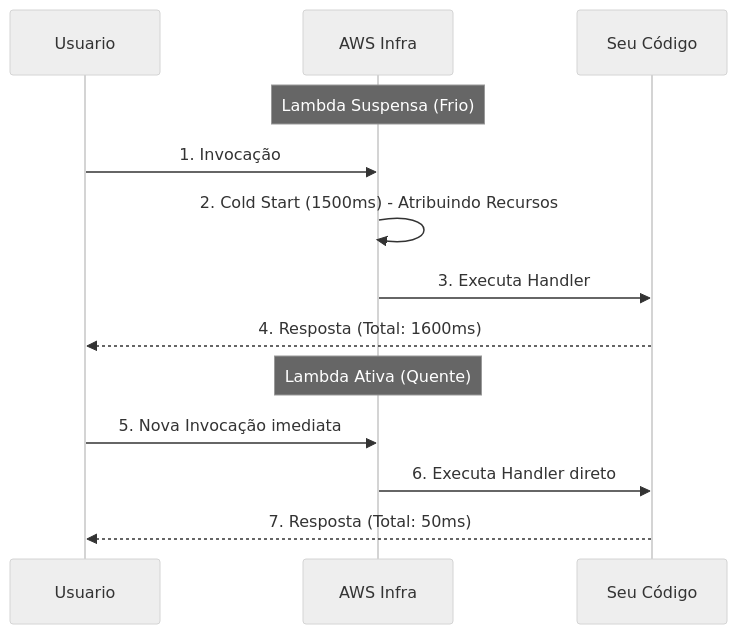
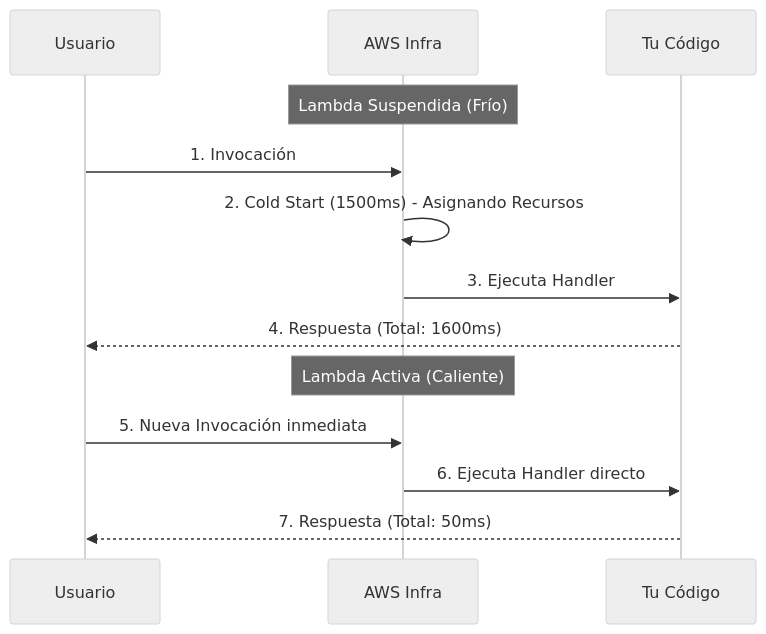
The first of 2 diagrams in public/docs/pt/ext_aws_basico.md (gjpierp/nmergeia), drawn with Mermaid (neutral theme) before and after one commit. The commit also changed other lines of this file and 518 other files, not shown here.

````diff
--- a/public/docs/pt/ext_aws_basico.md
+++ b/public/docs/pt/ext_aws_basico.md
@@ -46,17 +46,17 @@
 ```mermaid
 sequenceDiagram
     participant Usuario
     participant AWS as AWS Infra
-    participant Lambda as Seu Código
+    participant Lambda as Tu Código
 
-    Note over AWS: Lambda Suspensa (Frio)
-    Usuario->>AWS: 1. Invocação
-    AWS->>AWS: 2. Cold Start (1500ms) - Atribuindo Recursos
-    AWS->>Lambda: 3. Executa Handler
-    Lambda-->>Usuario: 4. Resposta (Total: 1600ms)
+    Note over AWS: Lambda Suspendida (Frío)
+    Usuario->>AWS: 1. Invocación
+    AWS->>AWS: 2. Cold Start (1500ms) - Asignando Recursos
+    AWS->>Lambda: 3. Ejecuta Handler
+    Lambda-->>Usuario: 4. Respuesta (Total: 1600ms)
 
-    Note over AWS: Lambda Ativa (Quente)
-    Usuario->>AWS: 5. Nova Invocação imediata
-    AWS->>Lambda: 6. Executa Handler direto
-    Lambda-->>Usuario: 7. Resposta (Total: 50ms)
+    Note over AWS: Lambda Activa (Caliente)
+    Usuario->>AWS: 5. Nueva Invocación inmediata
+    AWS->>Lambda: 6. Ejecuta Handler directo
+    Lambda-->>Usuario: 7. Respuesta (Total: 50ms)
 ```
````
------------------------------------------------------------------------
Exercise objective: Your answer should be one number: how many lines of the material include the word "docs".

Completed exercise: 3